**RAW DATA:**
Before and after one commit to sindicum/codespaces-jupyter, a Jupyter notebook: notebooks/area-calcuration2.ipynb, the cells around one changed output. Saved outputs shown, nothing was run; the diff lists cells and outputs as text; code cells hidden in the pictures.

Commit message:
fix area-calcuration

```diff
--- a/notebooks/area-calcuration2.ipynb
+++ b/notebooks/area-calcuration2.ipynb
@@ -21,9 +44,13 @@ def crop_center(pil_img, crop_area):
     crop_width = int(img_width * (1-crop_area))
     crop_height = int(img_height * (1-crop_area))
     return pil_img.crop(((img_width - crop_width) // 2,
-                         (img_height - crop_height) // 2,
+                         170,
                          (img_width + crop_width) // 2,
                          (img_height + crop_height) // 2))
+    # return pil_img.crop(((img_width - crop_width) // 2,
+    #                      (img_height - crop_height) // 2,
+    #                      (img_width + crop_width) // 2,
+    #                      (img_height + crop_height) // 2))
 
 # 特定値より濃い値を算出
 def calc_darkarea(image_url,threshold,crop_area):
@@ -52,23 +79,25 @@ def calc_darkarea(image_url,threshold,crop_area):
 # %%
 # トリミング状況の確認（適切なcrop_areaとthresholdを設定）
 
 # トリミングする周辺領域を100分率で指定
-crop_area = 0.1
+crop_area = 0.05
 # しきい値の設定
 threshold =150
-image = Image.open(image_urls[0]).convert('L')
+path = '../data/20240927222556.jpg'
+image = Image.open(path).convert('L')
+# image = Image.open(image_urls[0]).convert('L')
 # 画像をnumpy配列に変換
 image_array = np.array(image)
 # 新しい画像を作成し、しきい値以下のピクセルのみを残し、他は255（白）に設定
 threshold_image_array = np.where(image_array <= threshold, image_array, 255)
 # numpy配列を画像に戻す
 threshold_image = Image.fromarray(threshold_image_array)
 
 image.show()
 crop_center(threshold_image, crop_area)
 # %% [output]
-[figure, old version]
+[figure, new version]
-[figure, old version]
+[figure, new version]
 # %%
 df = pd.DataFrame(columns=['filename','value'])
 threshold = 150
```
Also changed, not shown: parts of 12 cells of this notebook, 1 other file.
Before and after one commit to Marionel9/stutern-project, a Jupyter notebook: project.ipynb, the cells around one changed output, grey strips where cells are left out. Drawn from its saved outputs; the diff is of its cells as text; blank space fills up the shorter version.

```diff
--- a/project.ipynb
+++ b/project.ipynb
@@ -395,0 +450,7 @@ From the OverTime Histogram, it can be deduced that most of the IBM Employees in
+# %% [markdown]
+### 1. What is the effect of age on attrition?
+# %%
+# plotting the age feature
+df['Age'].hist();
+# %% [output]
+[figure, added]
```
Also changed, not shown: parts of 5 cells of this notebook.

**ACTIVITY:**
A word-for-word copy of the data is the expected answer.

**ANSWER SPACE:**
Before and after one commit to sindicum/codespaces-jupyter, a Jupyter notebook: notebooks/area-calcuration2.ipynb, the cells around one changed output. Saved outputs shown, nothing was run; the diff lists cells and outputs as text; code cells hidden in the pictures.

Commit message:
fix area-calcuration

```diff
--- a/notebooks/area-calcuration2.ipynb
+++ b/notebooks/area-calcuration2.ipynb
@@ -21,9 +44,13 @@ def crop_center(pil_img, crop_area):
     crop_width = int(img_width * (1-crop_area))
     crop_height = int(img_height * (1-crop_area))
     return pil_img.crop(((img_width - crop_width) // 2,
-                         (img_height - crop_height) // 2,
+                         170,
                          (img_width + crop_width) // 2,
                          (img_height + crop_height) // 2))
+    # return pil_img.crop(((img_width - crop_width) // 2,
+    #                      (img_height - crop_height) // 2,
+    #                      (img_width + crop_width) // 2,
+    #                      (img_height + crop_height) // 2))
 
 # 特定値より濃い値を算出
 def calc_darkarea(image_url,threshold,crop_area):
@@ -52,23 +79,25 @@ def calc_darkarea(image_url,threshold,crop_area):
 # %%
 # トリミング状況の確認（適切なcrop_areaとthresholdを設定）
 
 # トリミングする周辺領域を100分率で指定
-crop_area = 0.1
+crop_area = 0.05
 # しきい値の設定
 threshold =150
-image = Image.open(image_urls[0]).convert('L')
+path = '../data/20240927222556.jpg'
+image = Image.open(path).convert('L')
+# image = Image.open(image_urls[0]).convert('L')
 # 画像をnumpy配列に変換
 image_array = np.array(image)
 # 新しい画像を作成し、しきい値以下のピクセルのみを残し、他は255（白）に設定
 threshold_image_array = np.where(image_array <= threshold, image_array, 255)
 # numpy配列を画像に戻す
 threshold_image = Image.fromarray(threshold_image_array)
 
 image.show()
 crop_center(threshold_image, crop_area)
 # %% [output]
-[figure, old version]
+[figure, new version]
-[figure, old version]
+[figure, new version]
 # %%
 df = pd.DataFrame(columns=['filename','value'])
 threshold = 150
```
Also changed, not shown: parts of 12 cells of this notebook, 1 other file.
Before and after one commit to Marionel9/stutern-project, a Jupyter notebook: project.ipynb, the cells around one changed output, grey strips where cells are left out. Drawn from its saved outputs; the diff is of its cells as text; blank space fills up the shorter version.

```diff
--- a/project.ipynb
+++ b/project.ipynb
@@ -395,0 +450,7 @@ From the OverTime Histogram, it can be deduced that most of the IBM Employees in
+# %% [markdown]
+### 1. What is the effect of age on attrition?
+# %%
+# plotting the age feature
+df['Age'].hist();
+# %% [output]
+[figure, added]
```
Also changed, not shown: parts of 5 cells of this notebook.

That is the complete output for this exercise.